strtok, strtok_r - string tokens
Standard C Library (libc, -lc)
strtok(char * restrict str, const char * restrict sep);
strtok_r(char *str, const char *sep, char **lasts);
The strtok() function is used to isolate sequential tokens in a null-terminated
string, str. These tokens are separated in the string by at
least one of the characters in sep. The first time that strtok() is
called, str should be specified; subsequent calls, wishing to obtain further
tokens from the same string, should pass a null pointer instead.
The separator string, sep, must be supplied each time, and may change
The strtok() function returns a pointer to the beginning of each subsequent
token in the string, after replacing the separator character itself
with a NUL character. Separator characters at the beginning of the
string or at the continuation point are skipped so that zero length
tokens are not returned. When no more tokens remain, a null pointer is
The strtok_r() function implements the functionality of strtok() but is
passed an additional argument, lasts, which points to a user-provided
pointer which is used by strtok_r() to store state which needs to be kept

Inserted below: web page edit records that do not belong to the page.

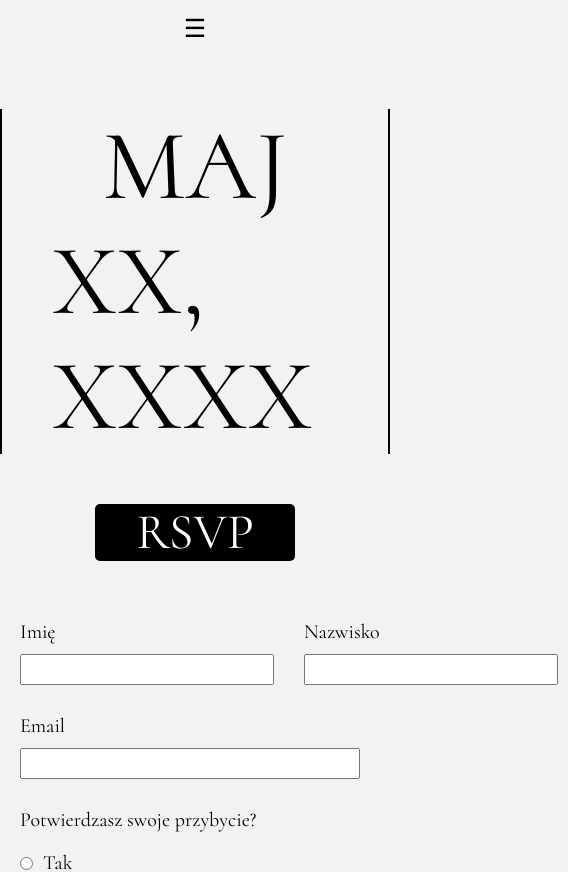
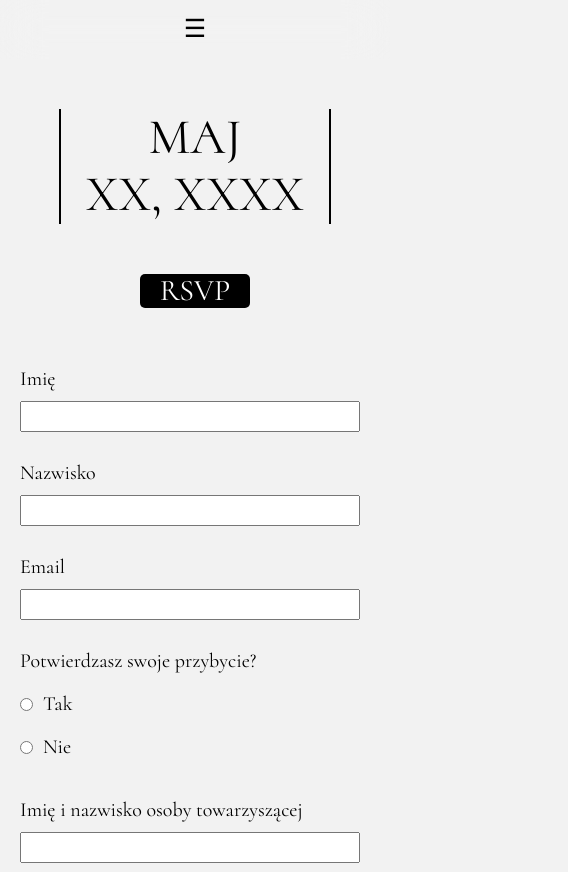
Before and after one commit to alajurczak/wedding-site, a React (Create React App) app: page /#/invitations in a window 390 px wide. Shown: the top 872 px of the page, 568 px wide, since content can reach past the window. Built offline with nearby package versions, Linux system fonts and the light colour scheme; a web font is replaced by a local one.

Commit message:
RSVP's responsiveness improved

```diff
--- a/src/common/RSVPForm/styled.js
+++ b/src/common/RSVPForm/styled.js
@@ -30,11 +30,20 @@ export const Button = styled.button`
   &:hover {
     transform: scale(1.1);
   }
+
+  @media (max-width: 530px) {
+    font-size: 20px;
+  }
 `;
 export const Container = styled.div`
   display: grid;
   grid-template-columns: 1fr 1fr;
   gap: 20px;
+
+  @media (max-width: 530px) {
+    grid-template-columns: 1fr;
+    gap: 0;
+  }
 `;
 
 export const Wrapper = styled.div`
--- a/src/features/RSVP/styled.js
+++ b/src/features/RSVP/styled.js
@@ -6,6 +6,10 @@ export const Entry = styled.div`
   justify-content: center;
   font-size: 100px;
   text-transform: uppercase;
+
+  @media (max-width: 630px) {
+    font-size: 50px;
+  }
 `;
 
 export const Date = styled.div`
@@ -15,6 +19,10 @@ export const Date = styled.div`
   border-left: solid black 2px;
   border-right: solid black 2px;
   padding: 0 50px;
+
+  @media (max-width: 630px) {
+    padding: 0 25px;
+  }
 `;
 
 export const Ornament = styled.div`
@@ -27,4 +35,9 @@ export const Ornament = styled.div`
   height: 100%;
   color: white;
   border-radius: 5px;
+
+  @media (max-width: 630px) {
+    font-size: 30px;
+    width: 110px;
+  }
 `;
```
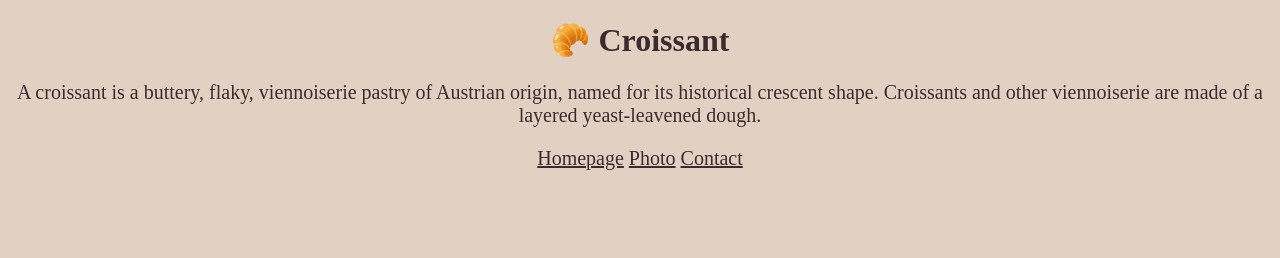
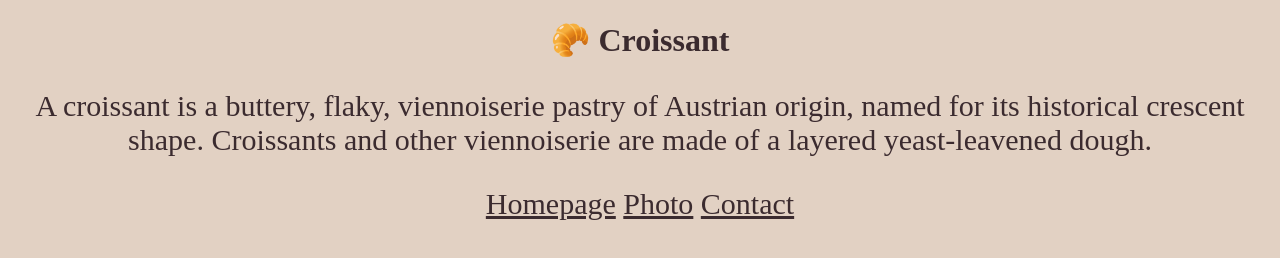
Before and after one commit to SLou-27/croissant-challenge2, a plain HTML site: page index.html in a window 1280 px wide. Drawn offline with Linux system fonts and the light colour scheme.

Commit message:
Update style.css

```diff
--- a/src/style.css
+++ b/src/style.css
@@ -7,7 +7,7 @@ h1 {
 p {
     text-align: center;
     color: #3b2b2f;
-    font-size: 20px;
+    font-size: 15px;
 }
 body {
     background: #e2d1c3;
@@ -20,7 +20,7 @@ img {
     display: block;
     margin: auto;
 }
-@media (max-width: 576px) {
+@media (min-width: 576px) {
     p {
       font-size: 30px;
     }
```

between calls to scan the same string; unlike strtok(), it is not necessary
to delineate tokenizing to a single string at a time when using
index(3), memchr(3), rindex(3), strchr(3), strcspn(3), strpbrk(3),
strrchr(3), strsep(3), strspn(3), strstr(3)
The strtok() function conforms to ANSI X3.159-1989 (``ANSI C''). The
strtok_r() function conforms to IEEE Std 1003.1c-1995 (``POSIX.1'').
There is no way to get tokens from multiple strings simultaneously.
The System V strtok(), if handed a string containing only delimiter characters,
will not alter the next starting point, so that a call to
strtok() with a different (or empty) delimiter string may return a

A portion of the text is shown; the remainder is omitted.